Picture: REUTERS
Picture: REUTERS

London — World markets rallied on Thursday after the US Federal Reserve confirmed plans to start reeling in stimulus, Norway became the first rich economy to raise rates since Covid-19 struck and China Evergrande shares leapt ahead of a crucial debt payment.

European stocks were up 1% in early trading as they pushed for a third straight day of gains, and Norway’s krone rose 0.7% after the country’s landmark rate hike, while the US dollar was groggy.

Bank of England and Turkish central bank policy decisions are also due later.
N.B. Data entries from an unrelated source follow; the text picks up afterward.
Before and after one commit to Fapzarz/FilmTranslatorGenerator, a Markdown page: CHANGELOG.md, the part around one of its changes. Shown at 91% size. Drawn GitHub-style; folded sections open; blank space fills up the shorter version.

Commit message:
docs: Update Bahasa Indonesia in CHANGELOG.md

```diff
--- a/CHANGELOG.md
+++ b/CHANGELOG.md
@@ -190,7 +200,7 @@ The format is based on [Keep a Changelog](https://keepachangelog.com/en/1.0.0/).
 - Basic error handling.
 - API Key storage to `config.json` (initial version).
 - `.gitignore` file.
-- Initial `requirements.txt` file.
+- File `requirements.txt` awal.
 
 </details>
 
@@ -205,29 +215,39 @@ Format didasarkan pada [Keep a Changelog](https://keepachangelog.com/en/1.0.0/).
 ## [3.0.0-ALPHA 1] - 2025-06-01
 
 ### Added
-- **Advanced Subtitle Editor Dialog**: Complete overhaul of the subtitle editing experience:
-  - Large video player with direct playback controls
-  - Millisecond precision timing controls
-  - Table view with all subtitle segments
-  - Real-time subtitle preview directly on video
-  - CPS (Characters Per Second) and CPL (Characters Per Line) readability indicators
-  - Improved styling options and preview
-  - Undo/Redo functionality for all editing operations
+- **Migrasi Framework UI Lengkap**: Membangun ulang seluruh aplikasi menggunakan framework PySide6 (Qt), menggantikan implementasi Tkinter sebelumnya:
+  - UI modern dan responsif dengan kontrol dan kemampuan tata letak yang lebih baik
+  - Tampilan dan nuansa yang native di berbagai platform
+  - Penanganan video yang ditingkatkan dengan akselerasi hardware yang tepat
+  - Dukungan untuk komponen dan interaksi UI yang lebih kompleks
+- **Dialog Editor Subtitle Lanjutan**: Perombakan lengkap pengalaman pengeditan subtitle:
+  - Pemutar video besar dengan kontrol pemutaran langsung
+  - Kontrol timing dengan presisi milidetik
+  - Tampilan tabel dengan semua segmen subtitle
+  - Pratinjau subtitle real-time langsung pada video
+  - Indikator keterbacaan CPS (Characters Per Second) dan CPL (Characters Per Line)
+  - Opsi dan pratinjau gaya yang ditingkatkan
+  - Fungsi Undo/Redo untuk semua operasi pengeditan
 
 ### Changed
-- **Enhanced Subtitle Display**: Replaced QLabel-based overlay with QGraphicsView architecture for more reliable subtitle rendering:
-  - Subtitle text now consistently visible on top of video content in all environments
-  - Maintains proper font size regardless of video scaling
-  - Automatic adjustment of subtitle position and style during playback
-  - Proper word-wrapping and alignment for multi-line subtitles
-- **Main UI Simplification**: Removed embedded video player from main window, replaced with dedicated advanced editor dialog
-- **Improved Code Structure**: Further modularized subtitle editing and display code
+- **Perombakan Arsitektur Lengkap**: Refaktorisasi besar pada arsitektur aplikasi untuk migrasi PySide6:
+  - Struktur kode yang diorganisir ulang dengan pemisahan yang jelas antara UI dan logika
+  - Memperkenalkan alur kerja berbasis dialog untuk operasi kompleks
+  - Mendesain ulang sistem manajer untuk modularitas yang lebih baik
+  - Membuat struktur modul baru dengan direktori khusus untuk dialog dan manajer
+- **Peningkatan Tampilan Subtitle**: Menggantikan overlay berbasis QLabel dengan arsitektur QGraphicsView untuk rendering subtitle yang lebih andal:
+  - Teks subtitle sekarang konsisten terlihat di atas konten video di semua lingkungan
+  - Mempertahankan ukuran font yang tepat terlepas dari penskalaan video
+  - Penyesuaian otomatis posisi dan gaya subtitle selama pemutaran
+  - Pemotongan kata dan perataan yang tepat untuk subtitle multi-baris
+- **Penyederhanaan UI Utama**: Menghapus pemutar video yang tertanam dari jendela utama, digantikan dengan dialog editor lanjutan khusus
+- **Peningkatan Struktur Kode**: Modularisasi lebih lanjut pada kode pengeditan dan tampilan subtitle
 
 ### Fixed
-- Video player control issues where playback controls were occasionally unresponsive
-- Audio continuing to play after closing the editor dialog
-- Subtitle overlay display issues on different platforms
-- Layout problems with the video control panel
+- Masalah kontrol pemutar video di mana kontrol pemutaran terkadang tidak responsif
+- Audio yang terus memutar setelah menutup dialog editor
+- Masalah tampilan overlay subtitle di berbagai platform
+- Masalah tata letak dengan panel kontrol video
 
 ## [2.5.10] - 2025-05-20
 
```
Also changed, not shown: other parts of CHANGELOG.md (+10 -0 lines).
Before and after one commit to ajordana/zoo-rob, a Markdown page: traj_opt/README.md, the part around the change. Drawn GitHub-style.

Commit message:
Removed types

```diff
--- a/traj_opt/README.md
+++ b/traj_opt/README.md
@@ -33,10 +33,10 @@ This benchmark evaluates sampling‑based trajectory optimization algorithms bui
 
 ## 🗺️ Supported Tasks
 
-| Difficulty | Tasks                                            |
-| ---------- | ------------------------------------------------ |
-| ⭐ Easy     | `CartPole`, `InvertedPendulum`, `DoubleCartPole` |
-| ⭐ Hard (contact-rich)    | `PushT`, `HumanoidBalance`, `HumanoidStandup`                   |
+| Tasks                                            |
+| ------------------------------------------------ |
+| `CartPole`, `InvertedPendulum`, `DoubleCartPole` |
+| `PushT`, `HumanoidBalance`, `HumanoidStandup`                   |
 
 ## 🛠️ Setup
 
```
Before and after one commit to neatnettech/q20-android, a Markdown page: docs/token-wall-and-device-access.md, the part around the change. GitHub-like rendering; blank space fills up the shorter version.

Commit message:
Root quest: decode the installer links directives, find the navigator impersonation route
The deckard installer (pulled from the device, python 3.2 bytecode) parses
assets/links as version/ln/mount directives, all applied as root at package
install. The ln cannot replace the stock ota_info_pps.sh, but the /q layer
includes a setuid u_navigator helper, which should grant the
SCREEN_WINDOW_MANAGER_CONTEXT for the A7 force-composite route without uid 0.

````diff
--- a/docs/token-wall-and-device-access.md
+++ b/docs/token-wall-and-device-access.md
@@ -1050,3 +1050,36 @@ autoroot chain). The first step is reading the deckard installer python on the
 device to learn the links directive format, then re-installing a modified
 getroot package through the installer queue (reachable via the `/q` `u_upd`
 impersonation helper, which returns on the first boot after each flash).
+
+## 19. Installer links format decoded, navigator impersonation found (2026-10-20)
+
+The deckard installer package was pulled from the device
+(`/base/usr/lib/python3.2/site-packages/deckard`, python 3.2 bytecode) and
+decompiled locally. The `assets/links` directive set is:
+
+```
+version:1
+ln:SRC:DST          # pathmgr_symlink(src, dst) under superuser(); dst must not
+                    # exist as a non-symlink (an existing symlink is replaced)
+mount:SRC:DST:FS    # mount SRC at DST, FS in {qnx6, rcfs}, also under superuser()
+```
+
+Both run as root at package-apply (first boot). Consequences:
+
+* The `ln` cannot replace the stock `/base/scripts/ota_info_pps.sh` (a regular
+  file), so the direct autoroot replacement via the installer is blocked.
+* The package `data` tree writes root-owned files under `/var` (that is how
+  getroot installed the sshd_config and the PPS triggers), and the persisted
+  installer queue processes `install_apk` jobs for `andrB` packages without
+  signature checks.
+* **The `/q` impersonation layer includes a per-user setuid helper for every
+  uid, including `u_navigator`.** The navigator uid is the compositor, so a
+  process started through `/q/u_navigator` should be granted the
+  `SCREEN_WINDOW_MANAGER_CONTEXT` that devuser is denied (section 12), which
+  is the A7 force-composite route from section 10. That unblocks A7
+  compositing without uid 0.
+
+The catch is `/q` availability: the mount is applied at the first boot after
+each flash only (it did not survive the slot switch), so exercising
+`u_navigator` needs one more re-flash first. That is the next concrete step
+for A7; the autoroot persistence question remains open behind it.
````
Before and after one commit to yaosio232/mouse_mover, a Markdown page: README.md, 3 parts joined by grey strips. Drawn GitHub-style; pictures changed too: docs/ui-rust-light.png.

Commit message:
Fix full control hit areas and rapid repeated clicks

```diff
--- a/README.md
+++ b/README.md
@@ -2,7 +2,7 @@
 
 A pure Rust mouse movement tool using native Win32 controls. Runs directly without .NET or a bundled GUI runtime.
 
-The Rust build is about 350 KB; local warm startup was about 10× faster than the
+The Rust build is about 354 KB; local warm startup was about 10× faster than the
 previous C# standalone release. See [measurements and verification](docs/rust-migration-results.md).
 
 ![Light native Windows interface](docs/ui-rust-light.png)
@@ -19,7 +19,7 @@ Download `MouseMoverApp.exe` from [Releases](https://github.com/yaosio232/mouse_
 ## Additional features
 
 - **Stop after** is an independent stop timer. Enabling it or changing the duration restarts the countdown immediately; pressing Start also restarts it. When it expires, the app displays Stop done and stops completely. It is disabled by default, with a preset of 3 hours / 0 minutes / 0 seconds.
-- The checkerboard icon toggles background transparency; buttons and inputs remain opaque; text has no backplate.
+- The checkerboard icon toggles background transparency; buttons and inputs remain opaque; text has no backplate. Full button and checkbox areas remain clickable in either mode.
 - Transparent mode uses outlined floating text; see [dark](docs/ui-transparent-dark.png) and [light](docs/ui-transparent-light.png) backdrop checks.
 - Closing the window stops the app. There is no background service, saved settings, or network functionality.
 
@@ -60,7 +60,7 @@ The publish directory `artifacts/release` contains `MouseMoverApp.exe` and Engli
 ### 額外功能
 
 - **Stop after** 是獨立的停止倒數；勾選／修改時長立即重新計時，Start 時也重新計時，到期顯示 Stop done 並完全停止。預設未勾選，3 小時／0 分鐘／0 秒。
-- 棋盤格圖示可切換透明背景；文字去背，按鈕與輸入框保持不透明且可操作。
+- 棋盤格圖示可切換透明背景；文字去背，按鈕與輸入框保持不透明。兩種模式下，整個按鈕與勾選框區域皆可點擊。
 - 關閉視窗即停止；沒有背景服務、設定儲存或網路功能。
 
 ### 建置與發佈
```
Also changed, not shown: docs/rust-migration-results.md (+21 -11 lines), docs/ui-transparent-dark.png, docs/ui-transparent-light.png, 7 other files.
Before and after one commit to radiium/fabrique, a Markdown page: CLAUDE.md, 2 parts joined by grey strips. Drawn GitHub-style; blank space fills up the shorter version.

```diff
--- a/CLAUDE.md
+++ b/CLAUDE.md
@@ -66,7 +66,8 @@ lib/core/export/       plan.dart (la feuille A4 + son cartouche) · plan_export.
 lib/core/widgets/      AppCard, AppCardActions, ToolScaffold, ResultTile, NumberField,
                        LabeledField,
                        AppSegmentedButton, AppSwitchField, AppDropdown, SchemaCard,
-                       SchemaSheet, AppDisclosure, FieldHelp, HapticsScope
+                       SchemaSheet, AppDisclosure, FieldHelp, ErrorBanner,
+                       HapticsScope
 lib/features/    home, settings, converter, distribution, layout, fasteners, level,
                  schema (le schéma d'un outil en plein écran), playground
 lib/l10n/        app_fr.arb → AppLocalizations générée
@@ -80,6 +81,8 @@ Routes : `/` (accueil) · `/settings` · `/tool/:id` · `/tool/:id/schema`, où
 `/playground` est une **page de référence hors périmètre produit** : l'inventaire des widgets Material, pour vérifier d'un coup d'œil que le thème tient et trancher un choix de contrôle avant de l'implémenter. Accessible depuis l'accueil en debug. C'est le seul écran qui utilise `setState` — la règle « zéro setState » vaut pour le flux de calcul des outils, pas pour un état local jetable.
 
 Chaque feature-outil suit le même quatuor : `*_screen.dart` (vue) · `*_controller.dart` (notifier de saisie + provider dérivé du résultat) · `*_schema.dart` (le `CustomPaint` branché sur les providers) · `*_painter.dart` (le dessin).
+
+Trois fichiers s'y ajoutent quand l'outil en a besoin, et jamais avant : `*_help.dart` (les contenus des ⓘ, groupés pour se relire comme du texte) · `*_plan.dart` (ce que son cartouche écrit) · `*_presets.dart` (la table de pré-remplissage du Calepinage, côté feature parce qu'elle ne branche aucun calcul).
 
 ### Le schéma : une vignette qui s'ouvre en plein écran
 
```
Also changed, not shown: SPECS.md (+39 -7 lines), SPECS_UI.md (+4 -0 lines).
The former is slowly inching towards hiking UK rates whereas the latter remains under heavy political pressure to cut despite double-digit Turkish inflation.

Asia’s nerves were also calmed after China injected fresh cash into its financial system ahead of an $83.5m Evergrande bond coupon deadline that could be the start of one of the world’s largest corporate defaults in history.

“Equity markets are continuing their rally into a wall of worry as you would expect in an advanced carry trade,” said Sebastian Galy at Nordea Investment Fund.

He said negative news was being quickly ignored at the moment, or even viewed as positive as it could lead to more government or central bank stimulus.

The “bothersome reality” though is that the global economy is slowing down faster than was assumed, most likely led by China. “The edges of reality will come again to the fore, just not now and not for long,” Galy added.

Evergrande’s shares looked set to close up around 17% in Hong Kong. They had been up more than 30% at one point after its chairman said on Wednesday it had “resolved” an interest payment on one of its local market 'onshore' bonds.

Investors were still waiting to hear though what it would do about a payment on one of its international market bonds. It technically has a 30-day grace period to make the payment, but missing it will be seen as a sign a default is coming.

“It's not the debt that worries me, it is who then builds all the apartments?” said Ewan Markson-Brown, lead manager for Asia equity strategies at Crux Asset Management, considering that Evergrande has 1,300 real-estate projects running in more than 280 cities.

Kerry Craig, global market strategist at JPMorgan Asset Management added that the situation was still far from resolved.

“You'll see some of the immediate fears of a huge collapse and contagion start to recede, but it will still be an issue … because the property market and construction is such a massive part of the Chinese economy.”

Taper, no tantrum

As well as the rise in Evergrande’s shares, Chinese blue chips gained 0.7%, Australia’s benchmark rose 1%, and South Korea's Kospi fell 0.6% after returning from a three-day break to catch up with global falls earlier in the week. Japan equity markets were shut for a holiday.

Overnight, US Federal Reserve chair Jerome Powell also downplayed the global effects of the Evergrande saga and said it was more relevant to the Chinese economy.

In another key event for markets, the Fed said it would probably begin reducing its monthly bond purchases as soon as November and signalled that interest-rate increases may follow more quickly than expected.

The three major US stock indices had closed up 1%, not far off where they were before the Fed announcement, and US treasury yields were little changed at 1.3023% after see-sawing overnight.

The dollar sagged in European trading, after the Fed chair’s remarks had seen it hit a month-high of 93.526 against a basket of currencies, particularly gaining against the euro and yen.

Europe’s turnaround, though, saw the euro up at $1.1716, a month high while sterling also rose ahead of a Bank of England meeting, which is expected to strike a hawkish tone.

In commodity markets, US crude rose 0.1% to $72.33 a barrel, while Brent crude gained 0.2% to $76.23 per barrel. Spot gold lost 0.3% to trade at $1,763.32/oz.



Would you like to comment on this article or view other readers' comments?
Register (it’s quick and free) or sign in now.

Speech Bubbles

Please read our Comment Policy before commenting.